◆ Required work:
From the data, return each line holding the word "STATE".

**** Information ****

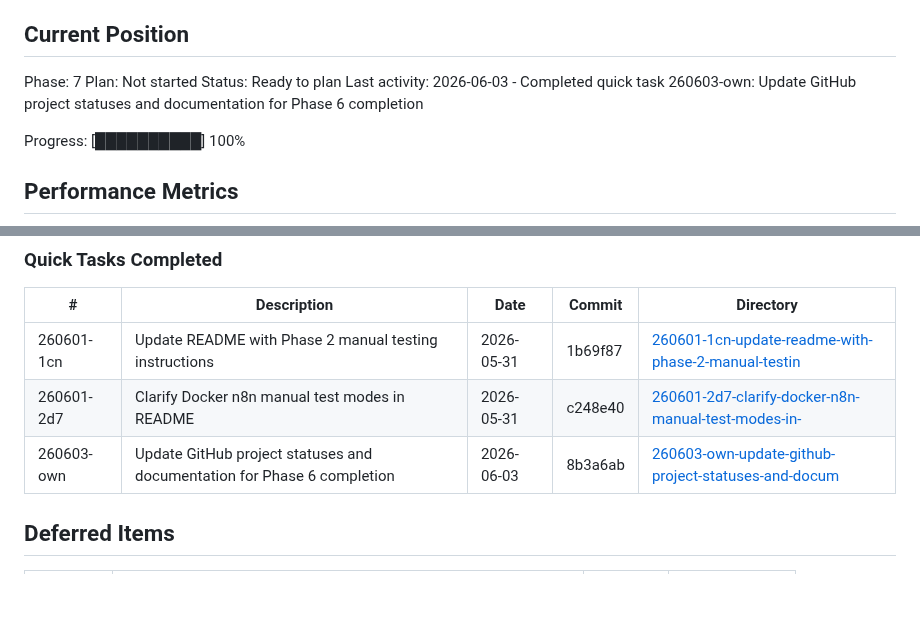
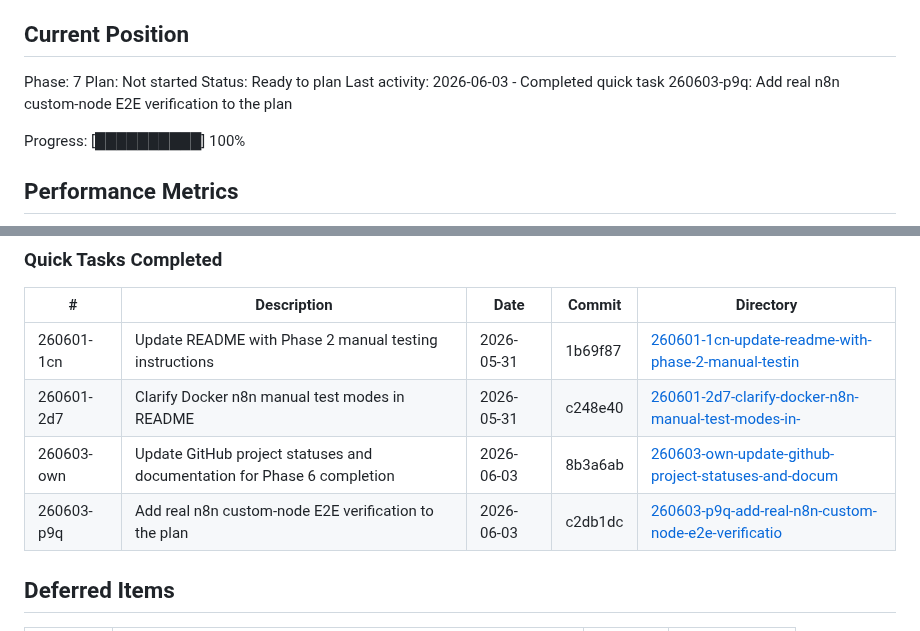
Before and after one commit to Ahmed03-ai/cap-n8n-plugin, a Markdown page: .planning/STATE.md, 2 parts joined by grey strips. Rendered like a GitHub page; blank space fills up the shorter version.

Commit message:
docs(quick-260603-p9q): record real n8n e2e planning update

```diff
--- a/.planning/STATE.md
+++ b/.planning/STATE.md
@@ -28,7 +28,7 @@ See: .planning/PROJECT.md (updated 2026-05-31)
 Phase: 7
 Plan: Not started
 Status: Ready to plan
-Last activity: 2026-06-03 - Completed quick task 260603-own: Update GitHub project statuses and documentation for Phase 6 completion
+Last activity: 2026-06-03 - Completed quick task 260603-p9q: Add real n8n custom-node E2E verification to the plan
 
 Progress: [██████████] 100%
 
@@ -159,6 +159,7 @@ Recent decisions affecting current work:
 | 260601-1cn | Update README with Phase 2 manual testing instructions | 2026-05-31 | 1b69f87 | [260601-1cn-update-readme-with-phase-2-manual-testin](./quick/260601-1cn-update-readme-with-phase-2-manual-testin/) |
 | 260601-2d7 | Clarify Docker n8n manual test modes in README | 2026-05-31 | c248e40 | [260601-2d7-clarify-docker-n8n-manual-test-modes-in-](./quick/260601-2d7-clarify-docker-n8n-manual-test-modes-in-/) |
 | 260603-own | Update GitHub project statuses and documentation for Phase 6 completion | 2026-06-03 | 8b3a6ab | [260603-own-update-github-project-statuses-and-docum](./quick/260603-own-update-github-project-statuses-and-docum/) |
+| 260603-p9q | Add real n8n custom-node E2E verification to the plan | 2026-06-03 | c2db1dc | [260603-p9q-add-real-n8n-custom-node-e2e-verificatio](./quick/260603-p9q-add-real-n8n-custom-node-e2e-verificatio/) |
 
 ## Deferred Items
 
```
Also changed, not shown: 2 other files.
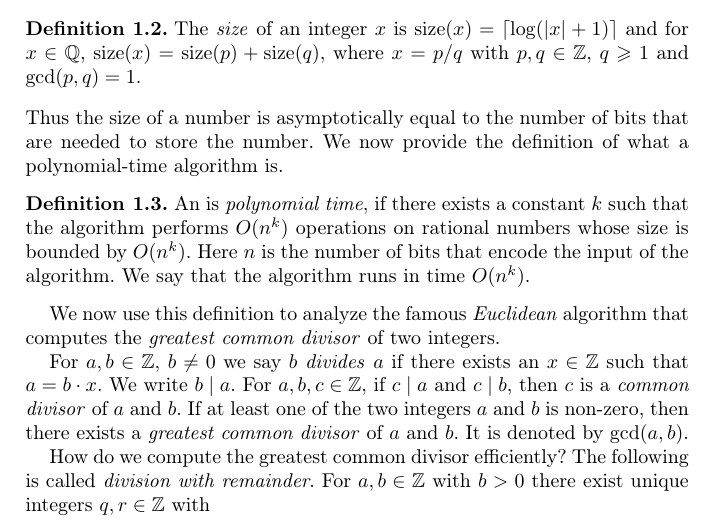
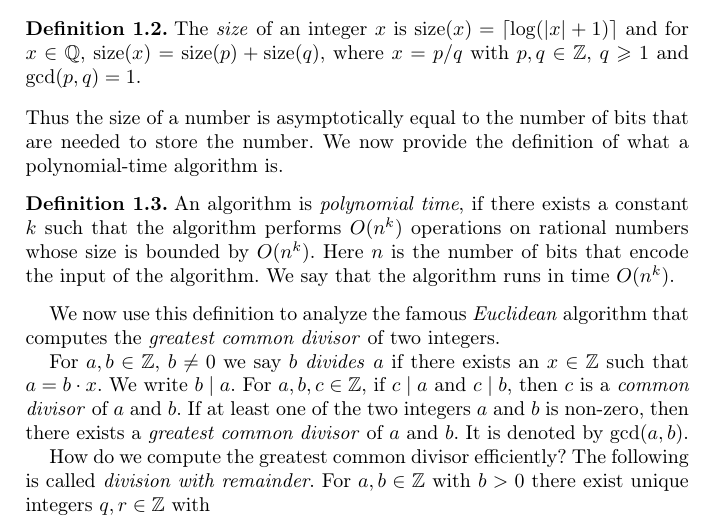
Before and after one commit to EisenIn/DiscreteOpt, a LaTeX thesis (lecture.tex, which reads algorithms.tex): part of page 11 of 17, cut so that both start at the same text. Compiled offline with pdfLaTeX.

Commit message:
Typo in definition of polynomial time algorithm
Added missing word "algorithm"

```diff
--- a/algorithms.tex
+++ b/algorithms.tex
@@ -125,7 +125,7 @@ bits that are needed to store the number.  We now provide the
 definition of what a polynomial-time algorithm is.
 \begin{definition}
   \label{def:1}
-  An  is \emph{polynomial time}, if there exists a
+  An algorithm is \emph{polynomial time}, if there exists a
   constant $k$
   such that the algorithm performs $O(n^k)$
   operations on rational numbers whose size is bounded by
```
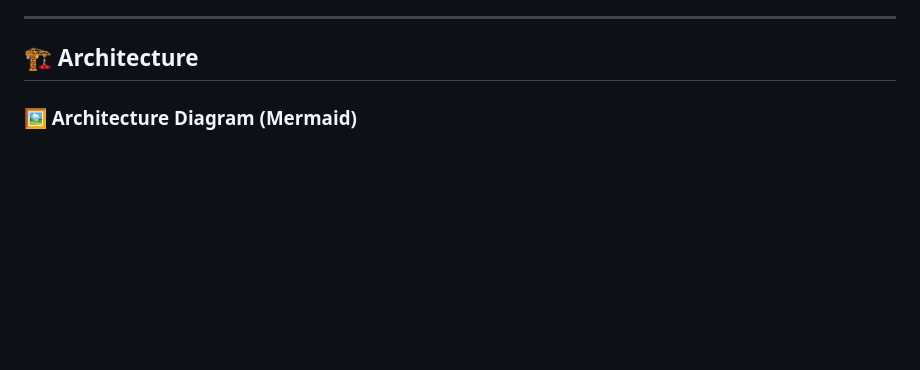
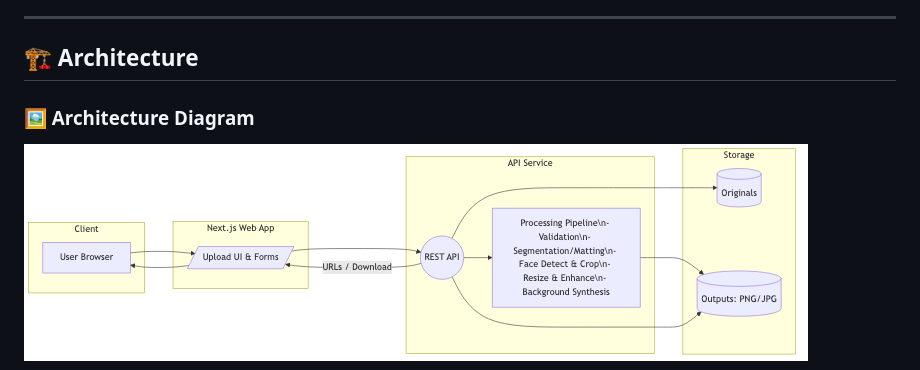
Before and after one commit to wyang10/AI-Photo-Generator, a Markdown page: README.md, the part around the change printed below. Drawn GitHub-style; blank space fills up the shorter version.

```diff
--- a/README.md
+++ b/README.md
@@ -81,5 +81,6 @@ Given a user portrait photo, the system must:
 
 ## 🏗️ Architecture
 
-### 🖼️ Architecture Diagram (Mermaid)
+### 🖼️ Architecture Diagram
+![Architecture](docs/architecture.png)
 
```
Also changed, not shown: other parts of README.md (+1 -31 lines).
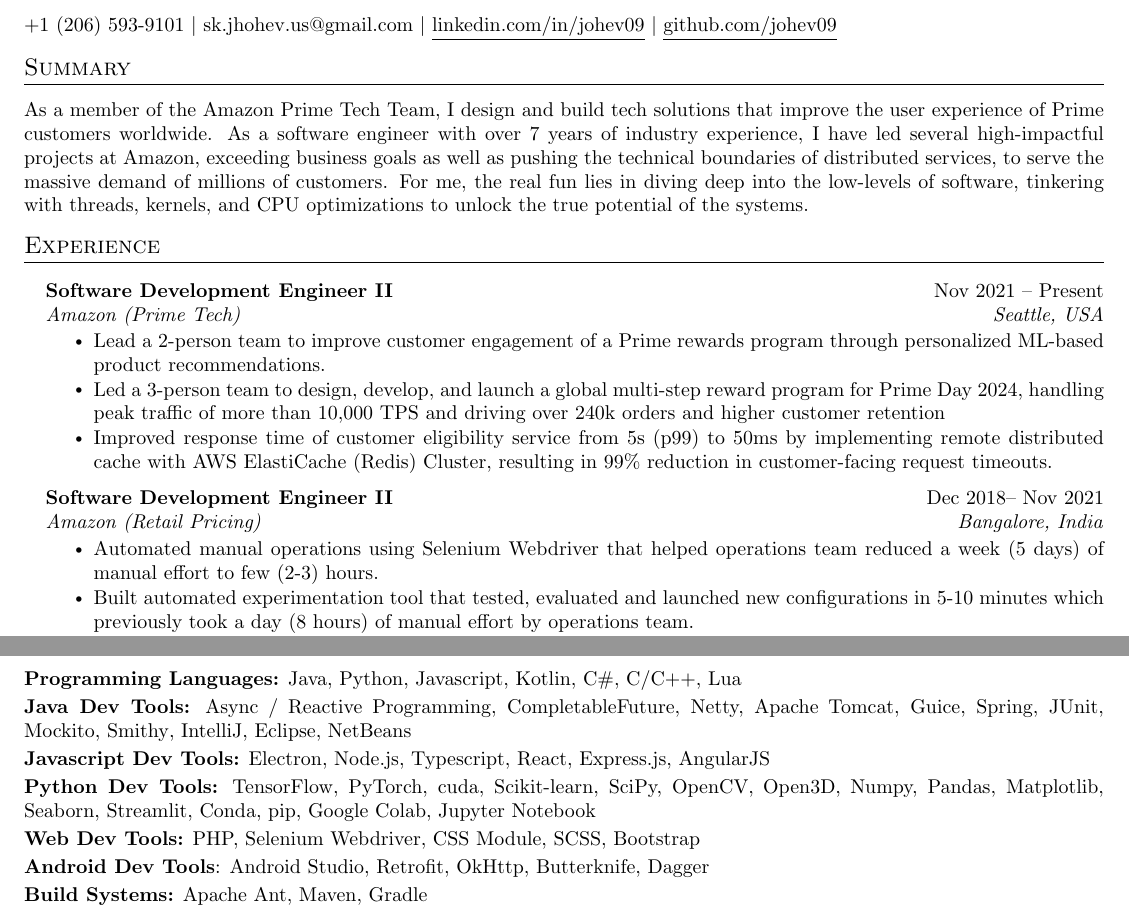
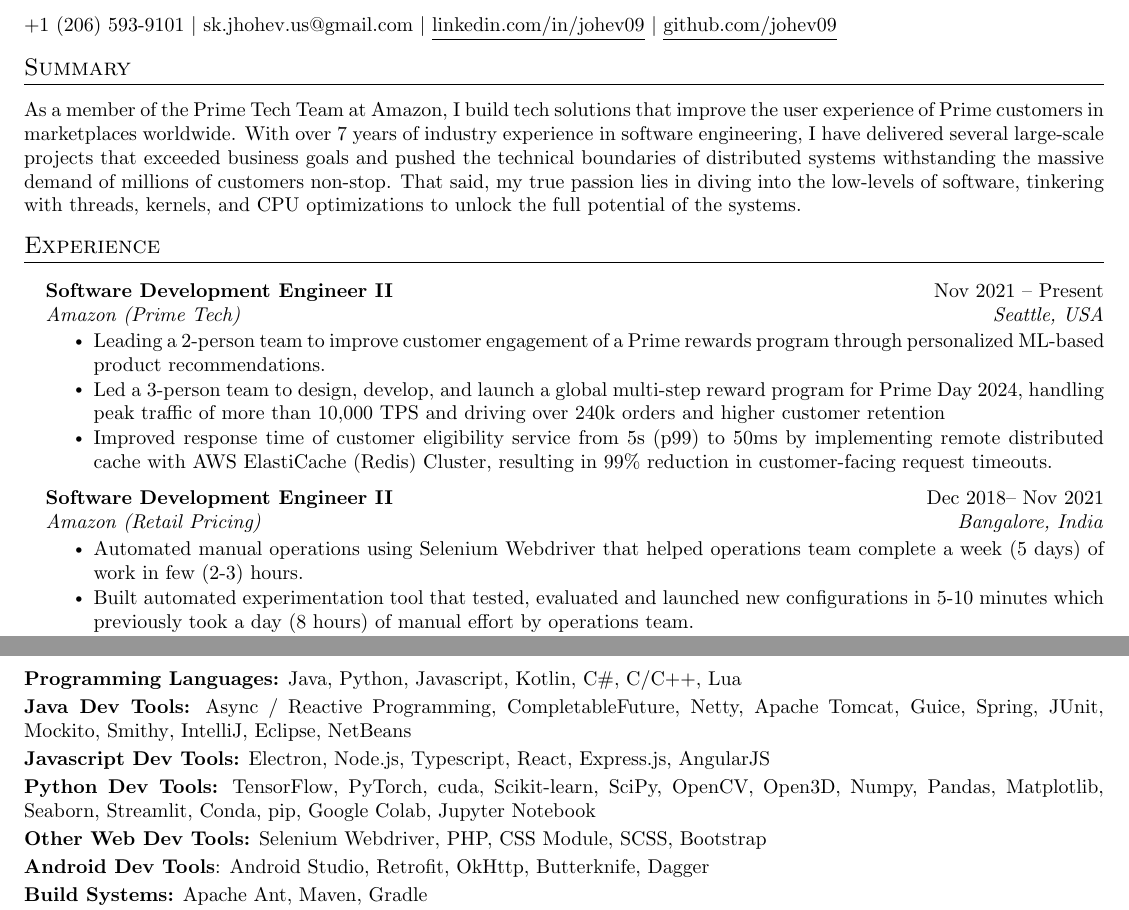
Before and after one commit to johev09/LatexResume, a LaTeX CV (resume.tex, which reads sections/experience.tex, sections/skills.tex, sections/summary.tex): two parts of pages 1 and 2 of 2, joined at a grey line, cut so that both start at the same text. Compiled offline with pdfLaTeX.

Commit message:
chore: Refine resume content with minor wording improvements and section reorganization

```diff
--- a/sections/experience.tex
+++ b/sections/experience.tex
@@ -7,7 +7,7 @@
       {Software Development Engineer II} {Nov 2021 -- Present}
       {Amazon (Prime Tech)} {Seattle, USA}
       \resumeItemListStart
-        \resumeItem{Lead a 2-person team to improve customer engagement of a Prime rewards program through personalized ML-based product recommendations.}
+        \resumeItem{Leading a 2-person team to improve customer engagement of a Prime rewards program through personalized ML-based product recommendations.}
         % \resumeItem{Leading a team of 2 (including myself) to improve the customer engagement of a rewards program by showing personalized product recommendations to consented Prime customers.}
         \resumeItem{Led a 3-person team to design, develop, and launch a global multi-step reward program for Prime Day 2024, handling peak traffic of more than 10,000 TPS and driving over 240k orders and higher customer retention}
         % \resumeItem{Led a team of 3-person team to design, develop, and launch a new multi-step reward program for Prime Day 2024 in multiple marketplaces globally. The program received peak customer traffic of ~7000 TPS that contributed to more than 240k orders during Prime day.}
@@ -18,7 +18,7 @@
       {Software Development Engineer II} {Dec 2018-- Nov 2021}
       {Amazon (Retail Pricing)} {Bangalore, India}
       \resumeItemListStart
-        \resumeItem{Automated manual operations using Selenium Webdriver that helped operations team reduced a week (5 days) of manual effort to few (2-3) hours.}
+        \resumeItem{Automated manual operations using Selenium Webdriver that helped operations team complete a week (5 days) of work in few (2-3) hours.}
         \resumeItem{Built automated experimentation tool that tested, evaluated and launched new configurations in 5-10 minutes which previously took a day (8 hours) of manual effort by operations team.}
         \resumeItem{Mentored SDE-Is, providing guidance that led to their successful promotions.}
     \resumeItemListEnd
--- a/sections/skills.tex
+++ b/sections/skills.tex
@@ -16,7 +16,7 @@
    \item \textbf{Java Dev Tools:} Async / Reactive Programming, CompletableFuture, Netty, Apache Tomcat, Guice, Spring, JUnit, Mockito, \Smithy, IntelliJ, Eclipse, NetBeans
    \item \textbf{Javascript Dev Tools:} Electron, Node.js, Typescript, React, Express.js, AngularJS
    \item \textbf{Python Dev Tools:} TensorFlow, PyTorch, cuda, Scikit-learn, SciPy, OpenCV, Open3D, Numpy, Pandas, Matplotlib, Seaborn, Streamlit, Conda, pip, Google Colab, Jupyter Notebook
-   \item \textbf{Web Dev Tools:} PHP, Selenium Webdriver, CSS Module, SCSS, Bootstrap
+   \item \textbf{Other Web Dev Tools:} Selenium Webdriver, PHP, CSS Module, SCSS, Bootstrap
    \item \textbf{Android Dev Tools}: Android Studio, Retrofit, OkHttp, Butterknife, Dagger
    \item \textbf{Build Systems:} Apache Ant, Maven, Gradle
    \item \textbf{AWS Tools:} AWS CDK (infrastructure-as-code), AWS CloudFormation, S3, SNS, SQS, AWS CloudWatch, Amazon Kinesis, Amazon Firehose, AWS Elastisearch with Kibana (now OpenSearch), Amazon VPC, Amazon Route53, AWS Lambda
--- a/sections/summary.tex
+++ b/sections/summary.tex
@@ -1,4 +1,4 @@
 \vspace{-5pt}
 \section{Summary}
 \vspace{3pt}
-\justifying{As a member of the Amazon Prime Tech Team, I design and build tech solutions that improve the user experience of Prime customers worldwide. As a software engineer with over 7 years of industry experience, I have led several high-impactful projects at Amazon, exceeding business goals as well as pushing the technical boundaries of distributed services, to serve the massive demand of millions of customers. For me, the real fun lies in diving deep into the low-levels of software, tinkering with threads, kernels, and CPU optimizations to unlock the true potential of the systems.}
+\justifying{As a member of the Prime Tech Team at Amazon, I build tech solutions that improve the user experience of Prime customers in marketplaces worldwide. With over 7 years of industry experience in software engineering, I have delivered several large-scale projects that exceeded business goals and pushed the technical boundaries of distributed systems withstanding the massive demand of millions of customers non-stop. That said, my true passion lies in diving into the low-levels of software, tinkering with threads, kernels, and CPU optimizations to unlock the full potential of the systems.}
```
Also changed, not shown: resume.pdf.
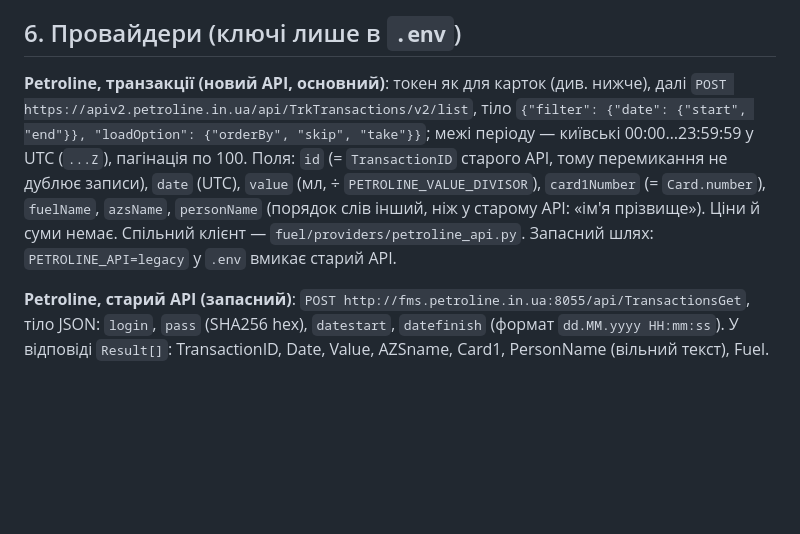
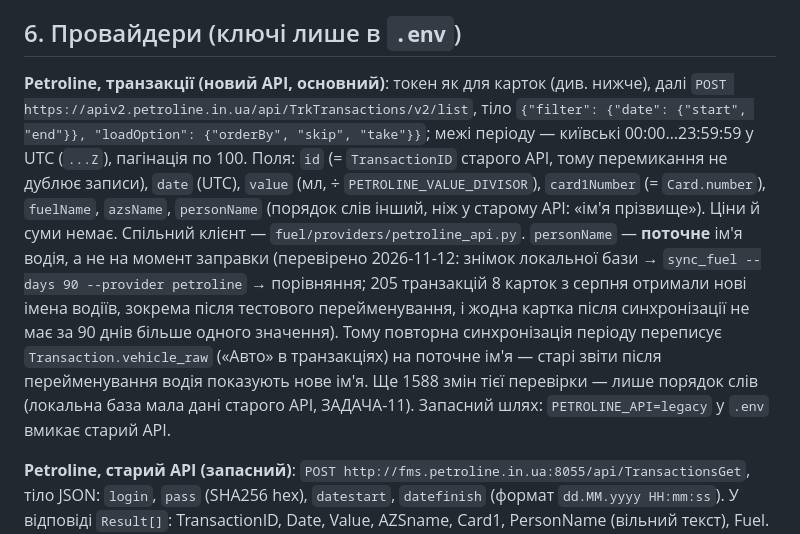
Before and after one commit to lisivka/fuelcards, a Markdown page: PROJECT.md, the part around the change. Drawn GitHub-style; blank space fills up the shorter version.

```diff
--- a/PROJECT.md
+++ b/PROJECT.md
@@ -40,7 +40,7 @@ Python 3, Django 5.x, SQLite (режим WAL, `transaction_mode=IMMEDIATE`), req
 
 ## 6. Провайдери (ключі лише в `.env`)
 
-**Petroline, транзакції (новий API, основний)**: токен як для карток (див. нижче), далі `POST https://apiv2.petroline.in.ua/api/TrkTransactions/v2/list`, тіло `{"filter": {"date": {"start", "end"}}, "loadOption": {"orderBy", "skip", "take"}}`; межі періоду — київські 00:00…23:59:59 у UTC (`...Z`), пагінація по 100. Поля: `id` (= `TransactionID` старого API, тому перемикання не дублює записи), `date` (UTC), `value` (мл, ÷ `PETROLINE_VALUE_DIVISOR`), `card1Number` (= `Card.number`), `fuelName`, `azsName`, `personName` (порядок слів інший, ніж у старому API: «ім'я прізвище»). Ціни й суми немає. Спільний клієнт — `fuel/providers/petroline_api.py`. Запасний шлях: `PETROLINE_API=legacy` у `.env` вмикає старий API.
+**Petroline, транзакції (новий API, основний)**: токен як для карток (див. нижче), далі `POST https://apiv2.petroline.in.ua/api/TrkTransactions/v2/list`, тіло `{"filter": {"date": {"start", "end"}}, "loadOption": {"orderBy", "skip", "take"}}`; межі періоду — київські 00:00…23:59:59 у UTC (`...Z`), пагінація по 100. Поля: `id` (= `TransactionID` старого API, тому перемикання не дублює записи), `date` (UTC), `value` (мл, ÷ `PETROLINE_VALUE_DIVISOR`), `card1Number` (= `Card.number`), `fuelName`, `azsName`, `personName` (порядок слів інший, ніж у старому API: «ім'я прізвище»). Ціни й суми немає. Спільний клієнт — `fuel/providers/petroline_api.py`. `personName` — **поточне** ім'я водія, а не на момент заправки (перевірено 2026-11-12: знімок локальної бази → `sync_fuel --days 90 --provider petroline` → порівняння; 205 транзакцій 8 карток з серпня отримали нові імена водіїв, зокрема після тестового перейменування, і жодна картка після синхронізації не має за 90 днів більше одного значення). Тому повторна синхронізація періоду переписує `Transaction.vehicle_raw` («Авто» в транзакціях) на поточне ім'я — старі звіти після перейменування водія показують нове ім'я. Ще 1588 змін тієї перевірки — лише порядок слів (локальна база мала дані старого API, ЗАДАЧА-11). Запасний шлях: `PETROLINE_API=legacy` у `.env` вмикає старий API.
 
 **Petroline, старий API (запасний)**: `POST http://fms.petroline.in.ua:8055/api/TransactionsGet`, тіло JSON: `login`, `pass` (SHA256 hex), `datestart`, `datefinish` (формат `dd.MM.yyyy HH:mm:ss`). У відповіді `Result[]`: TransactionID, Date, Value, AZSname, Card1, PersonName (вільний текст), Fuel. Немає ціни й суми. `Value` трактується як мілілітри (ділення на 1000, змінна `PETROLINE_VALUE_DIVISOR`), час вважається київським. Пароль у `.env` може бути як звичайним, так і готовим хешем.
 
```
Also changed, not shown: docs/TASKS.md (+2 -1 lines).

****

◆ Written response:
Before and after one commit to Ahmed03-ai/cap-n8n-plugin, a Markdown page: .planning/STATE.md, 2 parts joined by grey strips. Rendered like a GitHub page; blank space fills up the shorter version.
--- a/.planning/STATE.md
+++ b/.planning/STATE.md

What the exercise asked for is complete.